Members of the PCS union are taking part in industrial action on Wednesday, with workers at the Scottish Parliament among those expected to be involved in the walkout. The Parliament will be closed to the public on that day, with only those with a security pass able to access the building.
However, business in the chamber and in committees will continue, with portfolio questions on the constitution, external affairs and culture, and justice and veterans briefs.
The Scottish Government will also lead on a debate on the consultation on electoral reform. However, there will be no access to the public galleries, tours of the building will not take place on the day and the public cafe will be closed. Access arrangements will return to normal on Thursday.
It is understood Scottish Green MSPs will not be expected to attend, allowing them to avoid crossing the picket line and stay away from the Parliament in solidarity with the striking workers.
Scottish Labour is understood to have not yet settled on an approach, but the starting point for the party is to not cross picket lines. The final decision of whether MSPs will attend will be taken once business is finalised and after potential discussion with the PCS union.
However, a letter sent by Monica Lennon, the convenor of the Scottish Labour Trade Union group, expressed their opposition to business being conducted in Parliament during the strike. The letter urged the Parliament to reconsider its approach to avoid “unintended consequences” on staff who are still required to work.
The SNP, which has a strong pro-right to strike policy, will ask MSPs to cross the picket line.
An SNP spokesperson said: "While the SNP recognises and respects the right to strike, the business of government and parliament will continue as normal.”
A Scottish Conservative spokesperson said: “We respect the decision by Scottish Parliament workers to go on strike on Wednesday, but equally hope that resolution can urgently be found to avoid future disruptive industrial action. There is a duty for everyone involved to get back round the table as soon as possible to find a positive solution to this dispute.
“However, constituents rightly expect our MSPs to represent them in important parliamentary business and holding the SNP-Green Government to account, and they will be in attendance on Wednesday.”
Alexander Burnett, the Tory chief whip, also hit out at “breath-taking, self-serving hypocrisy” from co-leaders of the Scottish Greens, Patrick Harvie and Lorna Slater, after they did not vote in a motion about the strike earlier in the week.

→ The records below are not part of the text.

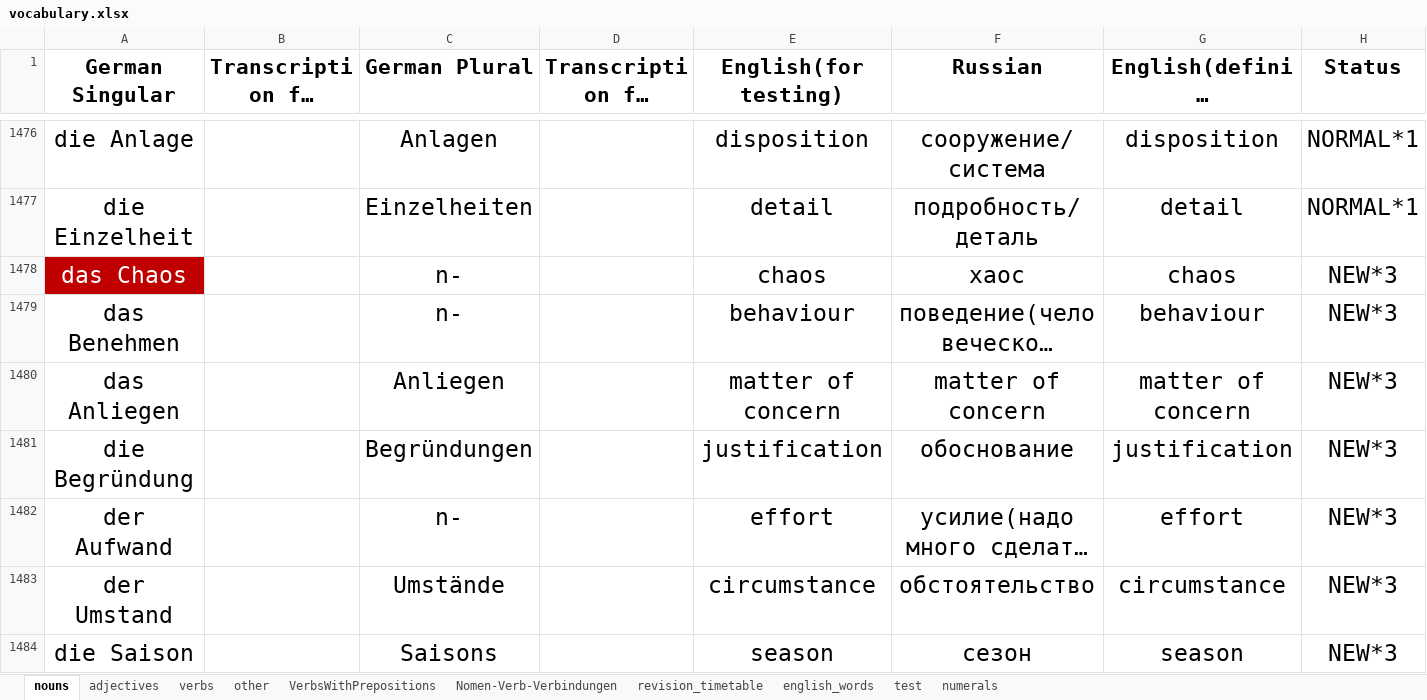
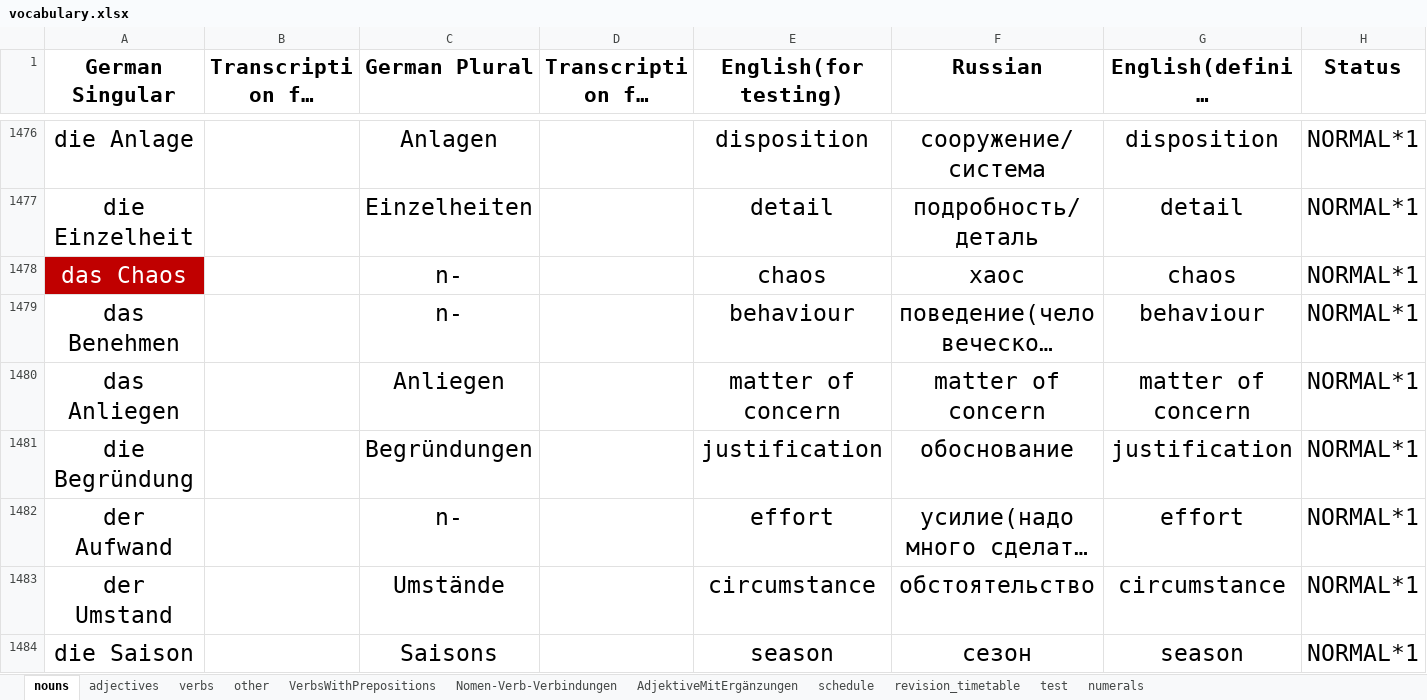
Before and after one commit to pronamka/dictation_manager, an Excel workbook: vocabulary.xlsx, sheet nouns, drawn as a sheet; only a part is shown, gaps mark what is left out; long unchanged cells end in …; values as stored, in another font and other column widths than the file's, no borders; the diff covers the shown part only; the diff names each change by its address in the sheet, - before the commit and + after, or states it on an @@ line.

```diff
--- a/vocabulary.xlsx (sheet nouns)
+++ b/vocabulary.xlsx (sheet nouns)
-sheet tab: english_words
+sheet tab: AdjektiveMitErgänzungen
+sheet tab: schedule
-H1478:H1484 (Status): NEW*3
+H1478:H1484 (Status): NORMAL*1
```
Also changed, not shown: 52 added rows and 57 edited cells elsewhere in this sheet, sheet verbs, sheet VerbsWithPrepositions, sheet adjectives, sheet other, sheet Nomen-Verb-Verbindungen.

He said: “Every Green MSP, except the two of them, voted against this motion – presumably out of solidarity with those striking. But when push came to shove, these members of the SNP-Green Government decided that their salaries and position as ministers were more important than any point of principle.
“That’s in keeping with the way their party has abandoned any pretence that it’s interested in the environment or any of the things it claims to stand for. The only things the Green party leaders believe in, judging by their actions, are a swanky job, a larger pay check and shoring up the SNP.”
A spokesperson for the Scottish Greens responded: “The Tories with their authoritarian, anti-union and shameful war on working people are the very reason millions will go on strike this Wednesday.
“Our Ministers Patrick Harvie and Lorna Slater can – and do – vote against the Government on issues which are excluded from the Bute House Agreement, as they did this week.
“As a group, the Scottish Greens do not support the scheduling of business on a strike day, will not cross picket lines and need no lectures on solidarity from the Tories.”